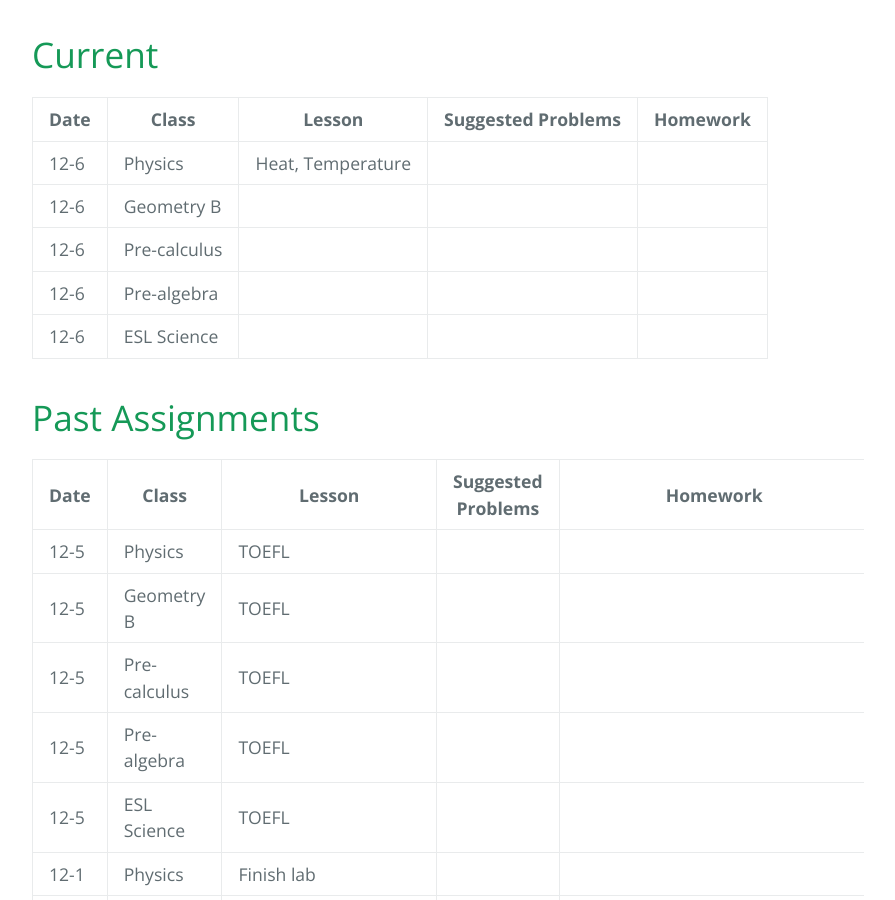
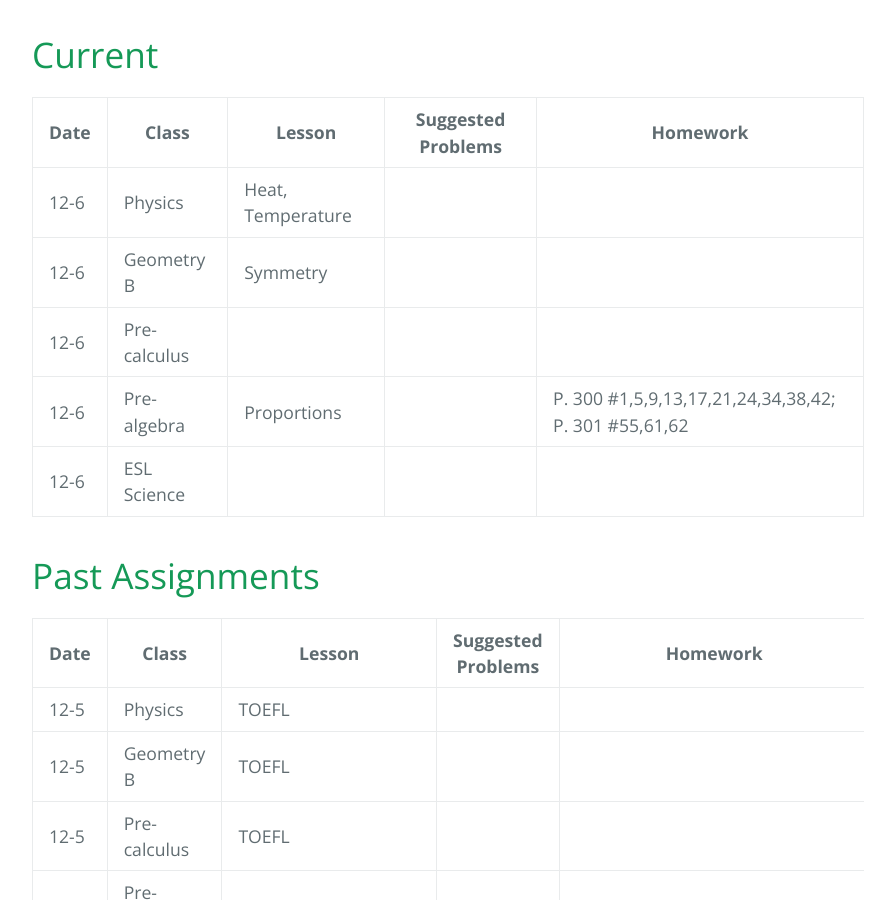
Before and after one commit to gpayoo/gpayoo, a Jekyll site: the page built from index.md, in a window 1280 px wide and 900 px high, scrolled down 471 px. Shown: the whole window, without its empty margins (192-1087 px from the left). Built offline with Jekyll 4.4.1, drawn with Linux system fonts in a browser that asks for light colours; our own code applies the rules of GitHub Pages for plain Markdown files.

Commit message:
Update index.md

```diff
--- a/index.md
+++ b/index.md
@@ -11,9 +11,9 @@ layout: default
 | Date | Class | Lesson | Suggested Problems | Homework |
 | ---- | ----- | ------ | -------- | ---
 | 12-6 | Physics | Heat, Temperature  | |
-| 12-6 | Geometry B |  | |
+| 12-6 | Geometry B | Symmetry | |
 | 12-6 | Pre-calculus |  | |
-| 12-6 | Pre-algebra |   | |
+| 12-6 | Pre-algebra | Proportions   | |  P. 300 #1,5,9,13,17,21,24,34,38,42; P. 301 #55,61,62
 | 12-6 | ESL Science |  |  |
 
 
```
============
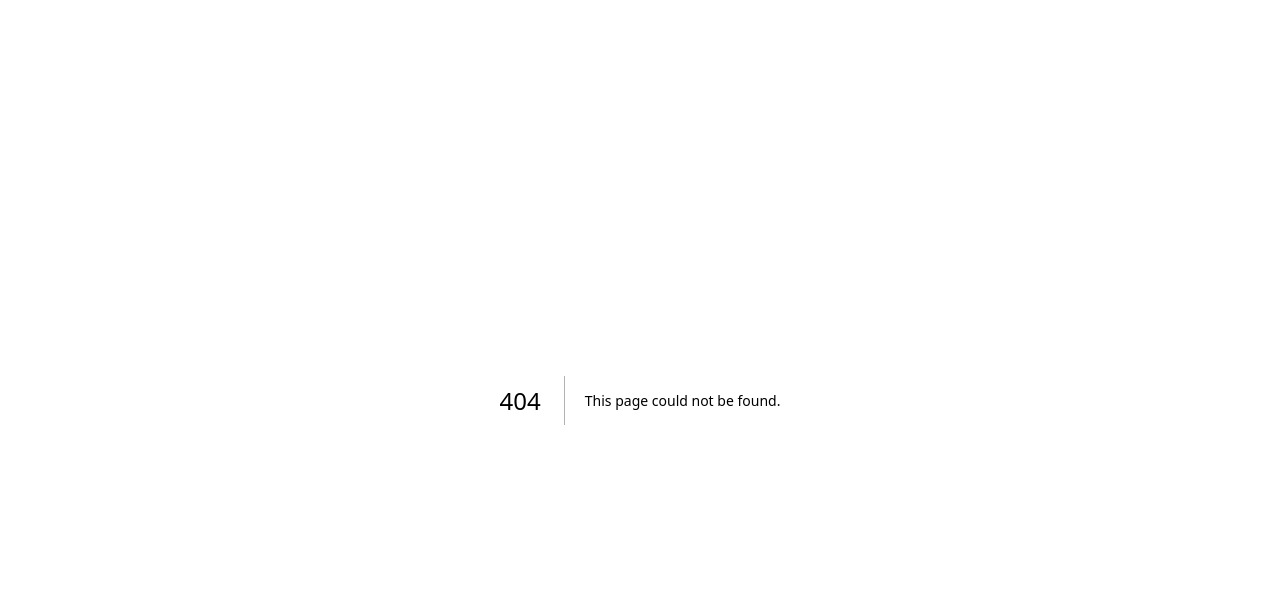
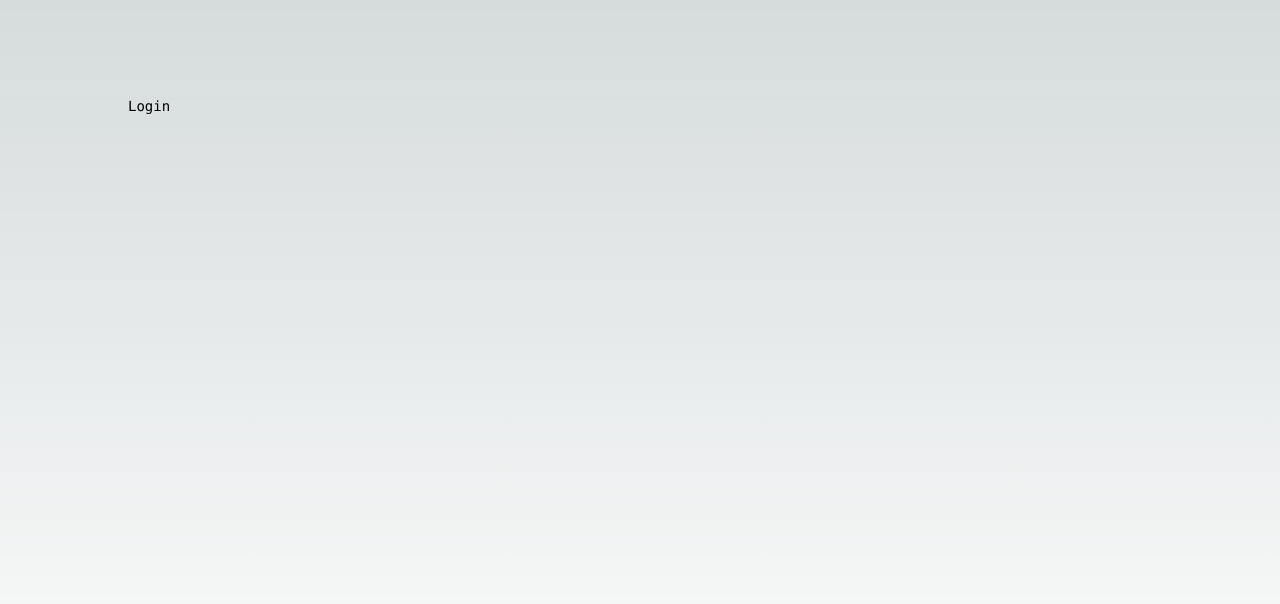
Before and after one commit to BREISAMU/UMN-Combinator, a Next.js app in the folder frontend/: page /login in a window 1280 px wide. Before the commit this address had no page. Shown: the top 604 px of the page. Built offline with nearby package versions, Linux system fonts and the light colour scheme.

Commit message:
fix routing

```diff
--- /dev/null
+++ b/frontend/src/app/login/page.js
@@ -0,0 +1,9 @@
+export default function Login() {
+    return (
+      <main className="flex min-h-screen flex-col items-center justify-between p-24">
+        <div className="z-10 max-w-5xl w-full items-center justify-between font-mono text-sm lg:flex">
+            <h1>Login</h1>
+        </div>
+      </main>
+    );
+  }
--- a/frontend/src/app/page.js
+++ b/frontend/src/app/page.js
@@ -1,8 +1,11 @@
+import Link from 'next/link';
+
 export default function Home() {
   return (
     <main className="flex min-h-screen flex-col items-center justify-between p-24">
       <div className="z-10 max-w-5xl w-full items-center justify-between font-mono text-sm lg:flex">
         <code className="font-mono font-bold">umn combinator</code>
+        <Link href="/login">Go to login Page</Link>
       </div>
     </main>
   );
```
============
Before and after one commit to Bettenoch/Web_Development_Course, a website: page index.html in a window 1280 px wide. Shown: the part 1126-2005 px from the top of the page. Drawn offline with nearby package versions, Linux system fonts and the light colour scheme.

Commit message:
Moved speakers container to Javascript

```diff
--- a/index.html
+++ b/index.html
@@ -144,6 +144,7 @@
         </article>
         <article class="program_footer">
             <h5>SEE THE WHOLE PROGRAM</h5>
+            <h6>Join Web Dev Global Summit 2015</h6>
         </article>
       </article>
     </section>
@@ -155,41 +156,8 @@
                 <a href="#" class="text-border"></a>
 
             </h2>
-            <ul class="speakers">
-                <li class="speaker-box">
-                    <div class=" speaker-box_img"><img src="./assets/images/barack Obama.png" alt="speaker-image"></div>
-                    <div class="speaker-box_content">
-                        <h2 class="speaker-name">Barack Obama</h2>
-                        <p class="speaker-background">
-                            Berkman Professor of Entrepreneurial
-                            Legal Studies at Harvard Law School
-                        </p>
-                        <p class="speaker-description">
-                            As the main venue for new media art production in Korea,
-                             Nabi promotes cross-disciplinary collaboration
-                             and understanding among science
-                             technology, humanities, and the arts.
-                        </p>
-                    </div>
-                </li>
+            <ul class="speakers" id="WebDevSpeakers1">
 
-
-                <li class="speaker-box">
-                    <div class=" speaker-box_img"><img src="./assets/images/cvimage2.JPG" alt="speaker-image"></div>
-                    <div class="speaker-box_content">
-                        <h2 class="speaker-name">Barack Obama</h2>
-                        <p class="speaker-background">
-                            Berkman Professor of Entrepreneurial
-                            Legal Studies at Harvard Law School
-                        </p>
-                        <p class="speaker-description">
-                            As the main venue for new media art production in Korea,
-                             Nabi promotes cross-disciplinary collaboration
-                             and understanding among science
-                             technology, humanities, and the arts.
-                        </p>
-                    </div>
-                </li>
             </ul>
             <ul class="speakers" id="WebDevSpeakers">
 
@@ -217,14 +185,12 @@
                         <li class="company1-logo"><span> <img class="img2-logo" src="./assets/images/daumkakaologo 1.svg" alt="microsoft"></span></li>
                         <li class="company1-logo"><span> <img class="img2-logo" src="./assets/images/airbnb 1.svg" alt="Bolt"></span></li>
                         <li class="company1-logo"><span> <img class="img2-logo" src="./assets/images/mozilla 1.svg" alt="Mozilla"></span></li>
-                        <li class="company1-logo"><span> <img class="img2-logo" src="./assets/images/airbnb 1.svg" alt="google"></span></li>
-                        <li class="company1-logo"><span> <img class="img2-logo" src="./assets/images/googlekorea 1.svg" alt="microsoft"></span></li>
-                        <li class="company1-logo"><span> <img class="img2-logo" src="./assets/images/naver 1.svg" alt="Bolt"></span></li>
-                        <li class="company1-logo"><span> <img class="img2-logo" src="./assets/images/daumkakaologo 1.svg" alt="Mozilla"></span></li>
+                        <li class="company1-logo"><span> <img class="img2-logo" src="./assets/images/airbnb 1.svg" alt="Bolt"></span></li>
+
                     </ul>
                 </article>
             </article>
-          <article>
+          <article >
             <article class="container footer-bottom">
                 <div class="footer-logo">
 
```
============
- [What is expected]
Some lines in the material contain "between". Show all of them.

- [Output of the task]
+      <main className="flex min-h-screen flex-col items-center justify-between p-24">
+        <div className="z-10 max-w-5xl w-full items-center justify-between font-mono text-sm lg:flex">
     <main className="flex min-h-screen flex-col items-center justify-between p-24">
       <div className="z-10 max-w-5xl w-full items-center justify-between font-mono text-sm lg:flex">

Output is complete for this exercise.